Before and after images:
▽
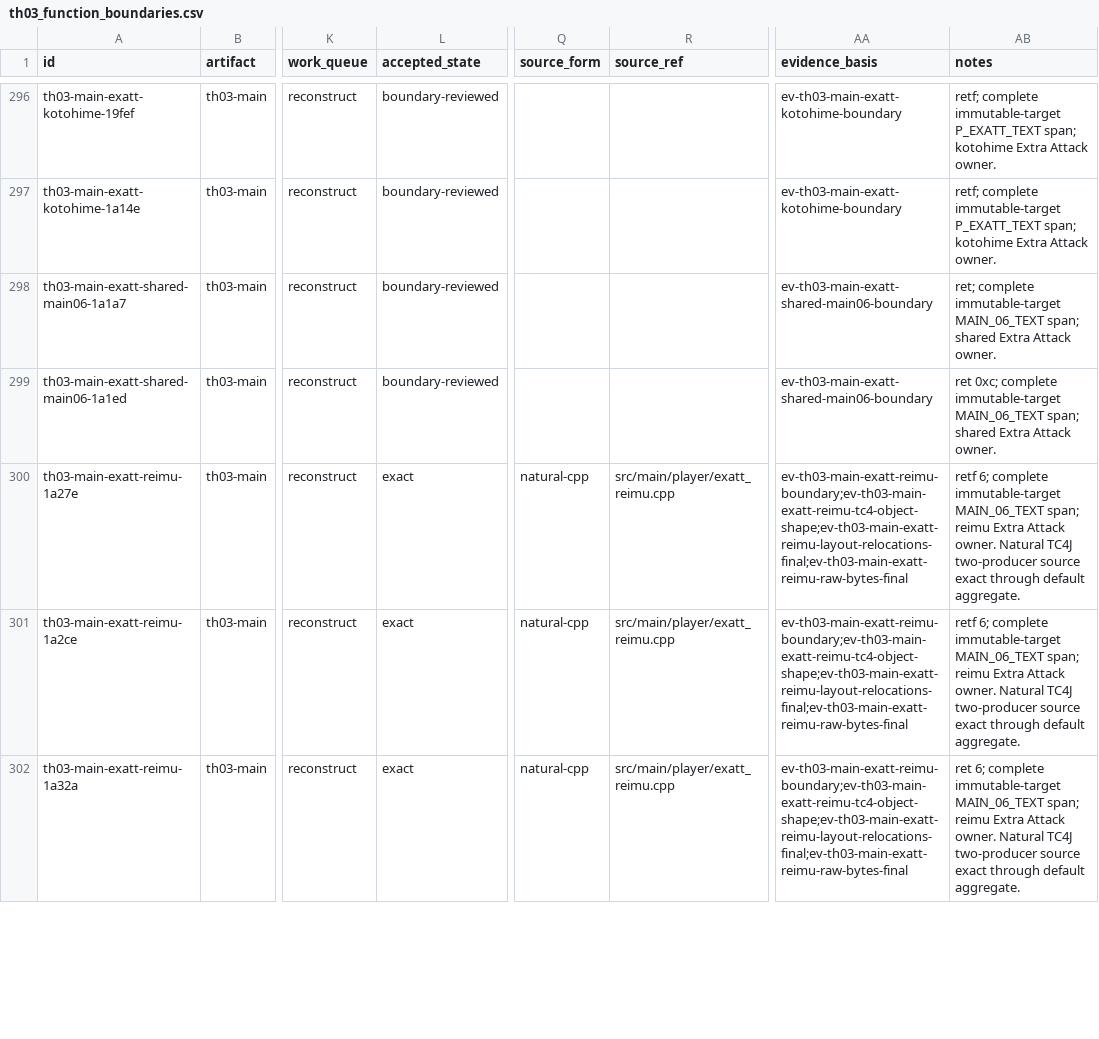
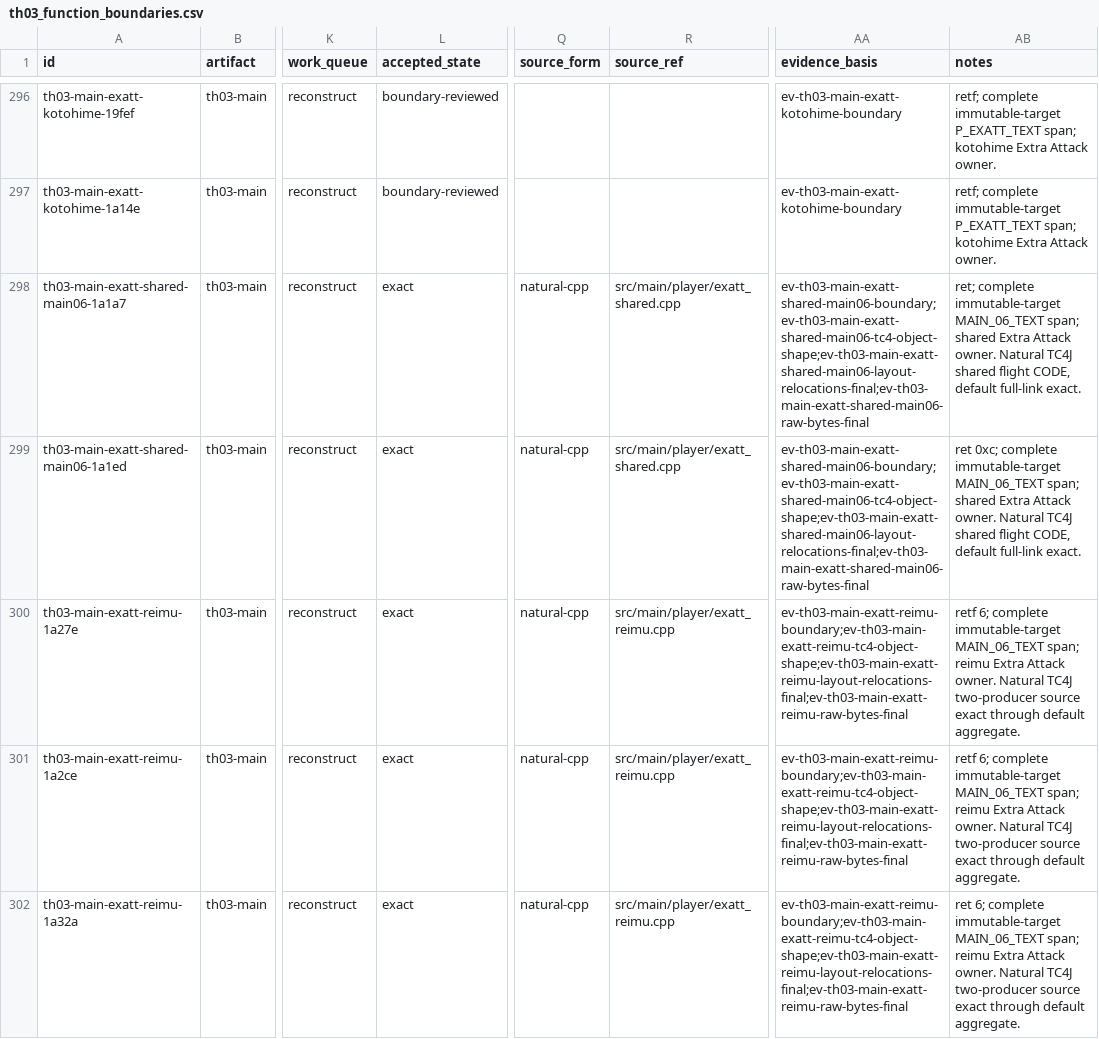
Before and after one commit to N0zoM1z0/th03, a CSV file: config/th03_function_boundaries.csv, drawn as a sheet; only a part is shown, gaps mark what is left out; the diff names each change by its address in the sheet, - before the commit and + after, or states it on an @@ line.

```diff
--- a/config/th03_function_boundaries.csv
+++ b/config/th03_function_boundaries.csv
-L298:L299 (accepted_state): boundary-reviewed
+L298:L299 (accepted_state): exact
-Q298:Q299 (source_form): (empty)
+Q298:Q299 (source_form): natural-cpp
-R298:R299 (source_ref): (empty)
+R298:R299 (source_ref): src/main/player/exatt_shared.cpp
-AA298:AA299 (evidence_basis): ev-th03-main-exatt-shared-main06-boundary
+AA298:AA299 (evidence_basis): ev-th03-main-exatt-shared-main06-boundary;ev-th03-main-exatt-shared-main06-tc4-object-shape;ev-th03-main-exatt-shared-main06-layout-relocations-final;ev-th03-main-exatt-shared-main06-raw-bytes-final
-AB298 (notes): …Attack owner.
+AB298 (notes): …Attack owner. Natural TC4J shared flight CODE, default full-link exact.
-AB299 (notes): …Attack owner.
+AB299 (notes): …Attack owner. Natural TC4J shared flight CODE, default full-link exact.
```
Also changed, not shown: config/knowledge.csv, config/th03_main_authored_functions.csv, 13 other files.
△
**What you need to do**
Please repeat the data above exactly as it appears, pictures excluded.

**Written solution**
Before and after one commit to N0zoM1z0/th03, a CSV file: config/th03_function_boundaries.csv, drawn as a sheet; only a part is shown, gaps mark what is left out; the diff names each change by its address in the sheet, - before the commit and + after, or states it on an @@ line.

```diff
--- a/config/th03_function_boundaries.csv
+++ b/config/th03_function_boundaries.csv
-L298:L299 (accepted_state): boundary-reviewed
+L298:L299 (accepted_state): exact
-Q298:Q299 (source_form): (empty)
+Q298:Q299 (source_form): natural-cpp
-R298:R299 (source_ref): (empty)
+R298:R299 (source_ref): src/main/player/exatt_shared.cpp
-AA298:AA299 (evidence_basis): ev-th03-main-exatt-shared-main06-boundary
+AA298:AA299 (evidence_basis): ev-th03-main-exatt-shared-main06-boundary;ev-th03-main-exatt-shared-main06-tc4-object-shape;ev-th03-main-exatt-shared-main06-layout-relocations-final;ev-th03-main-exatt-shared-main06-raw-bytes-final
-AB298 (notes): …Attack owner.
+AB298 (notes): …Attack owner. Natural TC4J shared flight CODE, default full-link exact.
-AB299 (notes): …Attack owner.
+AB299 (notes): …Attack owner. Natural TC4J shared flight CODE, default full-link exact.
```
Also changed, not shown: config/knowledge.csv, config/th03_main_authored_functions.csv, 13 other files.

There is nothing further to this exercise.